──────── DATA PROVIDED
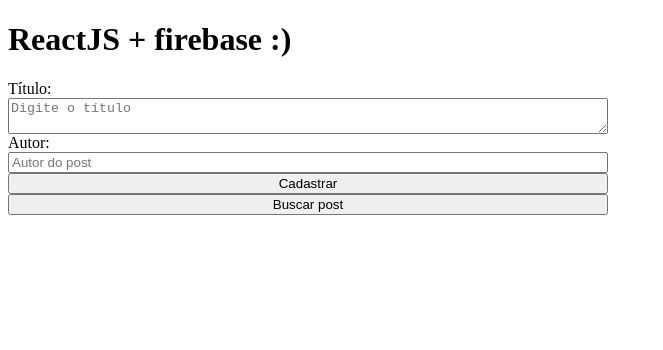
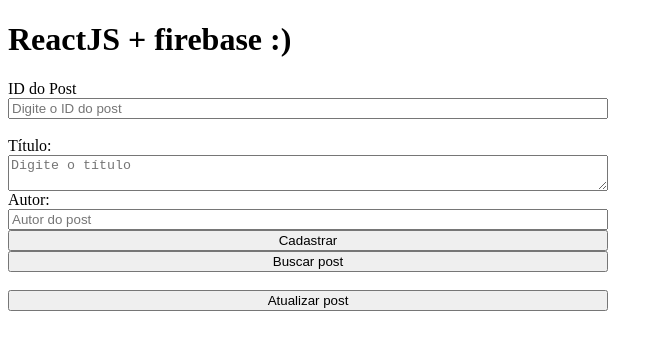
Before and after one commit to vitoria-cosmos/fire-app, a React (Create React App) app: page / in a window 1280 px wide. Shown: the top 350 px of the page, without its empty margins (0-663 px from the left). Built offline with nearby package versions, Linux system fonts and the light colour scheme.

Commit message:
feat: atualiza posts

```diff
--- a/src/App.js
+++ b/src/App.js
@@ -4,9 +4,10 @@
 
 import { useState } from 'react';
 
-import { doc, setDoc, collection, addDoc, getDoc, getDocs } from 'firebase/firestore';
+import { doc, setDoc, collection, addDoc, getDoc, getDocs, updateDoc } from 'firebase/firestore';
 // getDoc é pra gente buscar um item
 // getDocs para buscar mais de um item
+// updateDoc é pra atualizar os dados de um documento
 
 function App() {
 
@@ -14,6 +15,9 @@
   const [autor, setAutor] = useState('');
 
   const [posts, setPosts] = useState([]);
+
+  // state para atualizar um post por meio do seu id
+  const [idPost, setIdPost] = useState('');
 
 
   async function handleAdd() {
@@ -105,6 +109,34 @@
 
   }
 
+  // função para atualizar post
+  async function editarPost() {
+    // alert('TESTE')
+    const docRef = doc(db, "posts", idPost)
+    await updateDoc(docRef, {
+      titulo: titulo,
+      autor: autor
+    })
+    .then(() => {
+      console.log('POST ATUALIZADO!')
+      // reseta os valores dos campos
+      setIdPost('')
+      setTitulo('')
+      setAutor('')
+    })
+    .catch((error) => {
+      console.log('ERRO AO ATUALIZAR O POST, erro: ', error)
+    })
+
+    // primeiro vamos criar a nossa referencia
+    // depois vamos acessar o nosso doc
+    // depois, é o caminho, ou seja, a coleção que queremos acessar
+    // depois, vamos dizer qual que é o id que queremos acessar
+    // depois, vamos quais as propriedades do documento que queremos atualizar
+    // o updateDoc é uma promise, então se atualizar vai ter o caso de sucesso
+    // se não atualizar vai cair no erro
+  }
+
 
 
 
@@ -113,6 +145,14 @@
       <h1>ReactJS + firebase :)</h1>
 
       <div className='container'>
+
+        <label>ID do Post</label>
+        <input
+        placeholder='Digite o ID do post'
+        value={idPost}
+        onChange={(e) => setIdPost(e.target.value)}
+        /> <br/>
+
         <label>Título:</label>
 
         <textarea
@@ -135,12 +175,14 @@
         />
 
         <button onClick={handleAdd}>Cadastrar</button>
-        <button onClick={buscarPost}>Buscar post</button>
+        <button onClick={buscarPost}>Buscar post</button><br/>
+        <button onClick={editarPost}>Atualizar post</button>
 
         <ul>
           {posts.map((post) => {
             return (
               <li key={post.id}>
+                <strong>ID: {post.id}</strong><br/>
                 <span>Título: {post.titulo}</span><br/>
                 <span>Autor: {post.autor}</span><br/><br/>
               </li>
```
────────────────
Write out the entries again, exactly as given, skipping any images.

Before and after one commit to vitoria-cosmos/fire-app, a React (Create React App) app: page / in a window 1280 px wide. Shown: the top 350 px of the page, without its empty margins (0-663 px from the left). Built offline with nearby package versions, Linux system fonts and the light colour scheme.

Commit message:
feat: atualiza posts

```diff
--- a/src/App.js
+++ b/src/App.js
@@ -4,9 +4,10 @@
 
 import { useState } from 'react';
 
-import { doc, setDoc, collection, addDoc, getDoc, getDocs } from 'firebase/firestore';
+import { doc, setDoc, collection, addDoc, getDoc, getDocs, updateDoc } from 'firebase/firestore';
 // getDoc é pra gente buscar um item
 // getDocs para buscar mais de um item
+// updateDoc é pra atualizar os dados de um documento
 
 function App() {
 
@@ -14,6 +15,9 @@
   const [autor, setAutor] = useState('');
 
   const [posts, setPosts] = useState([]);
+
+  // state para atualizar um post por meio do seu id
+  const [idPost, setIdPost] = useState('');
 
 
   async function handleAdd() {
@@ -105,6 +109,34 @@
 
   }
 
+  // função para atualizar post
+  async function editarPost() {
+    // alert('TESTE')
+    const docRef = doc(db, "posts", idPost)
+    await updateDoc(docRef, {
+      titulo: titulo,
+      autor: autor
+    })
+    .then(() => {
+      console.log('POST ATUALIZADO!')
+      // reseta os valores dos campos
+      setIdPost('')
+      setTitulo('')
+      setAutor('')
+    })
+    .catch((error) => {
+      console.log('ERRO AO ATUALIZAR O POST, erro: ', error)
+    })
+
+    // primeiro vamos criar a nossa referencia
+    // depois vamos acessar o nosso doc
+    // depois, é o caminho, ou seja, a coleção que queremos acessar
+    // depois, vamos dizer qual que é o id que queremos acessar
+    // depois, vamos quais as propriedades do documento que queremos atualizar
+    // o updateDoc é uma promise, então se atualizar vai ter o caso de sucesso
+    // se não atualizar vai cair no erro
+  }
+
 
 
 
@@ -113,6 +145,14 @@
       <h1>ReactJS + firebase :)</h1>
 
       <div className='container'>
+
+        <label>ID do Post</label>
+        <input
+        placeholder='Digite o ID do post'
+        value={idPost}
+        onChange={(e) => setIdPost(e.target.value)}
+        /> <br/>
+
         <label>Título:</label>
 
         <textarea
@@ -135,12 +175,14 @@
         />
 
         <button onClick={handleAdd}>Cadastrar</button>
-        <button onClick={buscarPost}>Buscar post</button>
+        <button onClick={buscarPost}>Buscar post</button><br/>
+        <button onClick={editarPost}>Atualizar post</button>
 
         <ul>
           {posts.map((post) => {
             return (
               <li key={post.id}>
+                <strong>ID: {post.id}</strong><br/>
                 <span>Título: {post.titulo}</span><br/>
                 <span>Autor: {post.autor}</span><br/><br/>
               </li>
```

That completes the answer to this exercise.